-- What this task involves --
Show every line of the records below that contains the word "Garamond".

-- Input --
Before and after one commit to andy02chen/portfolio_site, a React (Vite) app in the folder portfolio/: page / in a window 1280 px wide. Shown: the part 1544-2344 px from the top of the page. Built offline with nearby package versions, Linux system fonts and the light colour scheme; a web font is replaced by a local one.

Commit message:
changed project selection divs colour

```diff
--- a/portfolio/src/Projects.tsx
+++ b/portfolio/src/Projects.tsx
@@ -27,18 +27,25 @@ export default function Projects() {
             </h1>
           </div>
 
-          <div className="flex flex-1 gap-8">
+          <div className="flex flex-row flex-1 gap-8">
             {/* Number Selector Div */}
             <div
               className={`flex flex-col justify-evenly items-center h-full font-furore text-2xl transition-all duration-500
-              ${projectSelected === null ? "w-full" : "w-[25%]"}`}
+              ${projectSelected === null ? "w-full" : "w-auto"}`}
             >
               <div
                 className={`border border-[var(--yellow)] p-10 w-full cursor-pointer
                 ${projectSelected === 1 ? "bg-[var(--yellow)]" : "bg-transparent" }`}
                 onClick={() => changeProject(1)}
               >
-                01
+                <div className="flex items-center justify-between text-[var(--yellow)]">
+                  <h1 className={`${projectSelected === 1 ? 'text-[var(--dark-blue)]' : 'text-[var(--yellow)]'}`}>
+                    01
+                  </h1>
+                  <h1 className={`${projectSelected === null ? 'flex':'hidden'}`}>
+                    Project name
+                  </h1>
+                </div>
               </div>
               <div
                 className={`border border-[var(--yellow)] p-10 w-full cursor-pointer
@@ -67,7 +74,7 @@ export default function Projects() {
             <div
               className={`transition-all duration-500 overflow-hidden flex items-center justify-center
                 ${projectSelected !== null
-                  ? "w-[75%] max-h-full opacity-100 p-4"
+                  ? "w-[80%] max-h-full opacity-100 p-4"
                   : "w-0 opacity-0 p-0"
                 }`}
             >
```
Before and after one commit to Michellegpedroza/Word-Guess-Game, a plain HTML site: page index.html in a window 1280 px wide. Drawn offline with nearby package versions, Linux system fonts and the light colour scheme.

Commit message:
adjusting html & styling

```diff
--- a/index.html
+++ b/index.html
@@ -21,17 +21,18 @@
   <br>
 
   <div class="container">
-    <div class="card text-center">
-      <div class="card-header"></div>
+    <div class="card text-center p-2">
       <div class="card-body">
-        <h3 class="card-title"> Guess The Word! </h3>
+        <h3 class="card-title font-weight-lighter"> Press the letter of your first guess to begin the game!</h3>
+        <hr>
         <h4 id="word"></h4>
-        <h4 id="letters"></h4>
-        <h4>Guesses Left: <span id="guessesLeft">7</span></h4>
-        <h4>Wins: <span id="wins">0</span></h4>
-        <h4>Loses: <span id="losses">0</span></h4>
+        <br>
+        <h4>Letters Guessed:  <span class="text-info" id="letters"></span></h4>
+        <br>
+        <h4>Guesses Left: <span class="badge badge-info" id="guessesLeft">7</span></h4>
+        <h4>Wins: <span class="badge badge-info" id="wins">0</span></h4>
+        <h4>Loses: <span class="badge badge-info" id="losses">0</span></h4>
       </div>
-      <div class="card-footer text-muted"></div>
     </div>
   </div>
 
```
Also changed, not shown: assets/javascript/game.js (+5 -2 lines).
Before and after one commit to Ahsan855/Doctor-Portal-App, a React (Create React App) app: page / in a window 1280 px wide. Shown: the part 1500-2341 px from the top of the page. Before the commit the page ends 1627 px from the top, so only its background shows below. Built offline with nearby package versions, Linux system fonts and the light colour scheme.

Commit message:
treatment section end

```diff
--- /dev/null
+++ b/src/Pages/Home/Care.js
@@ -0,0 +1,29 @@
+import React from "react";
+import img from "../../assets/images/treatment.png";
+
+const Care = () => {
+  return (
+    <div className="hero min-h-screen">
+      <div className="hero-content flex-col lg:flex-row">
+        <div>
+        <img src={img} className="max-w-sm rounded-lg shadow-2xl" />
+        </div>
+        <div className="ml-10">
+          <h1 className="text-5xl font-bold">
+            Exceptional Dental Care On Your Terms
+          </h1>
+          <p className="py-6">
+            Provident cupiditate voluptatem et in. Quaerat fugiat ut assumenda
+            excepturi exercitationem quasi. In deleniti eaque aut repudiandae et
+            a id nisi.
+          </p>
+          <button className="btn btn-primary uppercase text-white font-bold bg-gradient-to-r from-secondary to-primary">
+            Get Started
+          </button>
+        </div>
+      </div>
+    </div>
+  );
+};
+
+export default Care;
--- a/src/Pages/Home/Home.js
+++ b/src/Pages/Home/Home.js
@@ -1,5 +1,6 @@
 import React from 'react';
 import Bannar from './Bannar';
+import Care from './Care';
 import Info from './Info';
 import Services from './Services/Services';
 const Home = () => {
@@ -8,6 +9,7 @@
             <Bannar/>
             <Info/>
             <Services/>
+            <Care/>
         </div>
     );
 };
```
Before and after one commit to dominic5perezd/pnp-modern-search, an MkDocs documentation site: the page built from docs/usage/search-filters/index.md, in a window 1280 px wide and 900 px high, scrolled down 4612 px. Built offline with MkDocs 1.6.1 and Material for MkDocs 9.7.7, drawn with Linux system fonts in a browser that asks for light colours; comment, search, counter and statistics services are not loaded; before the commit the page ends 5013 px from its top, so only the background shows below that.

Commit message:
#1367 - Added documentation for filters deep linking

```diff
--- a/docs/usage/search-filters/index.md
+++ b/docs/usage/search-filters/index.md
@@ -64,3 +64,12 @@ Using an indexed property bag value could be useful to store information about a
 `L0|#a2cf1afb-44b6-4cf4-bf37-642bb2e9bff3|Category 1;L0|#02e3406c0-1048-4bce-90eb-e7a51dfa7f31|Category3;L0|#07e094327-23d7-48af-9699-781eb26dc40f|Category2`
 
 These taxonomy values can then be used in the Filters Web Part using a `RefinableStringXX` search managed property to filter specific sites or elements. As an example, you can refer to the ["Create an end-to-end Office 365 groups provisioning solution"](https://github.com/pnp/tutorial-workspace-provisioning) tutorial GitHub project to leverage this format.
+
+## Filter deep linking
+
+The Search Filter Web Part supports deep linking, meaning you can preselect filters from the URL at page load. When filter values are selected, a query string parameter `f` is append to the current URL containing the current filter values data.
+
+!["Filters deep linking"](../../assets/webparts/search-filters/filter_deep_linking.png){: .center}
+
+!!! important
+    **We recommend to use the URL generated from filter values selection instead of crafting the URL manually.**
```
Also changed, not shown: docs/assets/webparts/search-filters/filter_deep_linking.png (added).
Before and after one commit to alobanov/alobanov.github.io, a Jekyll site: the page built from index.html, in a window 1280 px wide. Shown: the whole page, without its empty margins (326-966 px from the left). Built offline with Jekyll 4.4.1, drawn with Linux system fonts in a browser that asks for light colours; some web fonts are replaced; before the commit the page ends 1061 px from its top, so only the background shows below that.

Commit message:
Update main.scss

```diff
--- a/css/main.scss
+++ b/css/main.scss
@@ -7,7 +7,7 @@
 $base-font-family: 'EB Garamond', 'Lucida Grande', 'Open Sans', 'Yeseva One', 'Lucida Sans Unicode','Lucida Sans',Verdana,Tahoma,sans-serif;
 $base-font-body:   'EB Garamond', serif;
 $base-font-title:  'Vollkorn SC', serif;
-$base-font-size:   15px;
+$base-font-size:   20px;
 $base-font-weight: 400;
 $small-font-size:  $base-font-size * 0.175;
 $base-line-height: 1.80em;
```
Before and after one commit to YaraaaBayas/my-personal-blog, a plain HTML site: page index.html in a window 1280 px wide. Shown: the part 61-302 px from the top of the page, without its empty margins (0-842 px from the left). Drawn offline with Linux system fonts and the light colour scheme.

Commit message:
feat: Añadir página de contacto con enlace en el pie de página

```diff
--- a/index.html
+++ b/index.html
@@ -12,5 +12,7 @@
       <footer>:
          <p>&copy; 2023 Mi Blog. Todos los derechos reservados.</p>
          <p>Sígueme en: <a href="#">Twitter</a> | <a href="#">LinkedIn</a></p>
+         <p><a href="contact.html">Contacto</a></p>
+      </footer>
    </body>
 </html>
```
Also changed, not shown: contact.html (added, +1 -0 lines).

-- Written answer --
 $base-font-family: 'EB Garamond', 'Lucida Grande', 'Open Sans', 'Yeseva One', 'Lucida Sans Unicode','Lucida Sans',Verdana,Tahoma,sans-serif;
 $base-font-body:   'EB Garamond', serif;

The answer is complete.